The Noorderkerk ('northern church') was built between 1620–1623 to serve the rapidly growing population of the new Jordaan neighbourhood. The Jordaan already had a church, the Westerkerk, but the city government decided that a second church should be built to serve the northern part of the neighbourhood. The Noorderkerk became the church for the common people, while the Westerkerk was used mainly by the middle and upper classes.
The architect was Hendrick de Keyser, who also designed the Zuiderkerk and Westerkerk, among others. After de Keyser's death in 1621, his son Pieter de Keyser took over and oversaw the completion.
While the Zuiderkerk and Westerkerk have a more traditional basilica design, the Noorderkerk has a symmetrical, cross-shaped layout, reflecting the ideals of the Renaissance and protestantism. De Keyser's unique design combines an octagonal floor plan with a structure shaped like a Greek cross, with four arms of equal length. Annex buildings occupy each corner of the cross, and a small tower sits in the centre of the cross. Large Tuscan pillars dominate the church interior. The bell tower was built in 1621 by J. Meurs.
The church is still used for Dutch Reformed Church services and is also used regularly for classical music concerts.References:
The city walls of Avila were built in the 11th century to protect the citizens from the Moors. They have been well maintained throughout the centuries and are now a major tourist attraction as well as a UNESCO World Heritage Site.
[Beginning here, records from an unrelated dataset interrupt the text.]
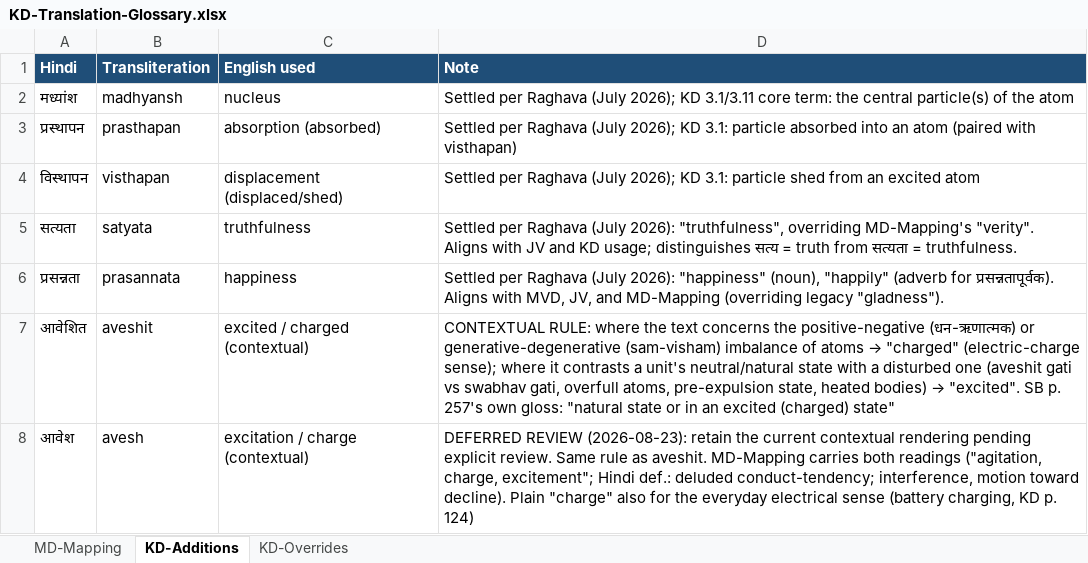
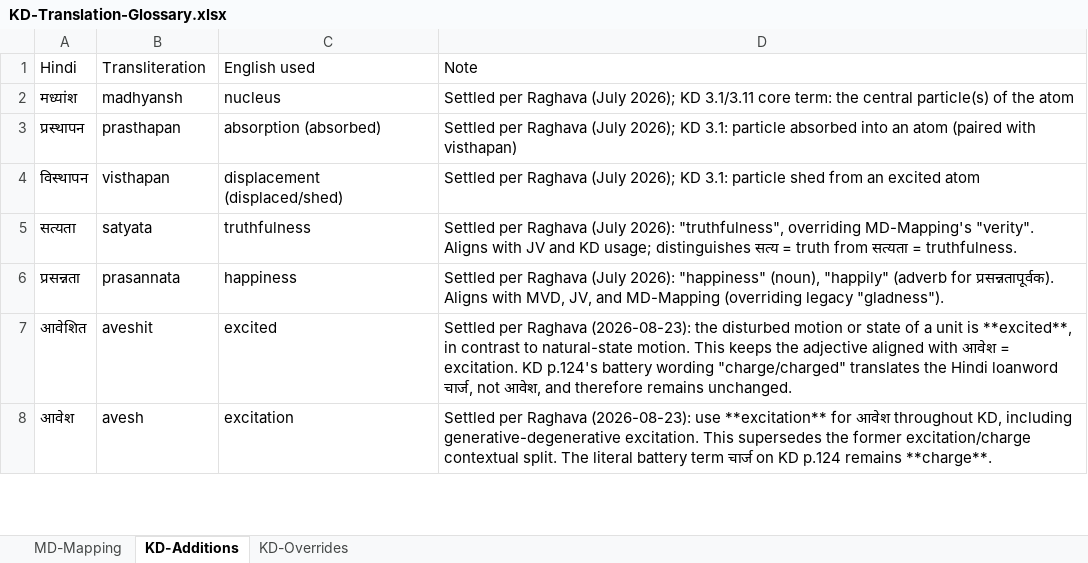
Before and after one commit to raghavamohan/AnalyticMadhyasthDarshan, an Excel workbook: References/Madhyasth-Darshan/KD-Karm-Darshan-English/KD-Translation-Glossary.xlsx, sheet KD-Additions, drawn as a sheet; only a part is shown; values as stored, in another font and other column widths than the file's, no borders; the diff covers the shown part only; the diff names each change by its address in the sheet, - before the commit and + after, or states it on an @@ line.

```diff
--- a/References/Madhyasth-Darshan/KD-Karm-Darshan-English/KD-Translation-Glossary.xlsx (sheet KD-Additions)
+++ b/References/Madhyasth-Darshan/KD-Karm-Darshan-English/KD-Translation-Glossary.xlsx (sheet KD-Additions)
@@ A1:D1 fill: #1F4E78 → none, bold: on → off, text colour: #FFFFFF → black @@
-C7 (English used): excited / charged (contextual)
+C7 (English used): excited
@@ D7 (Note): CONTEXTUAL RULE: where the text concerns the positive-negative (धन-ऋणात्मक) or generative-degenerative (sam-visham) imbalance of atoms → "charged" (electric-charge sense); where it contrasts a unit's neutral/natural state with a disturbed one (aveshit gati vs swabhav gati, overfull atoms, pre-expulsion state, heated bodies) → "excited". SB p. 257's own gloss: "natural state or in an excited (charged) state" → Settled per Raghava (2026-08-23): the disturbed motion or state of a unit is **excited**, in contrast to natural-state motion. This keeps the adjective aligned with आवेश = excitation. KD p.124's battery wording "charge/charged" translates the Hindi loanword चार्ज, not आवेश, and therefore remains unchanged. @@
-C8 (English used): excitation / charge (contextual)
+C8 (English used): excitation
-D8 (Note): DEFERRED REVIEW (2026-08-23): retain the current contextual rendering pending explicit review. Same rule as aveshit. MD-Mapping carries both readings ("agitation, charge, excitement"; Hindi def.: deluded conduct-tendency; interference, motion toward decline). Plain "charge" also for the everyday electrical sense (battery charging, KD p. 124)
+D8 (Note): Settled per Raghava (2026-08-23): use **excitation** for आवेश throughout KD, including generative-degenerative excitation. This supersedes the former excitation/charge contextual split. The literal battery term चार्ज on KD p.124 remains **charge**.
```
Also changed, not shown: 1 added row and 9 edited cells elsewhere in this sheet, sheet MD-Mapping, sheet KD-Overrides, References/Madhyasth-Darshan/MD-Mapping.xlsx, 12 other files.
Visitors can walk around about half of the length of the walls.
The layout of the city is an even quadrilateral with a perimeter of 2,516 m. Its walls, which consist in part of stones already used in earlier constructions, have an average thickness of 3 m. Access to the city is afforded by nine gates of different periods; twin 20 m high towers, linked by a semi-circular arch, flank the oldest ones, Puerta de San Vicente and Puerta del Alcázar.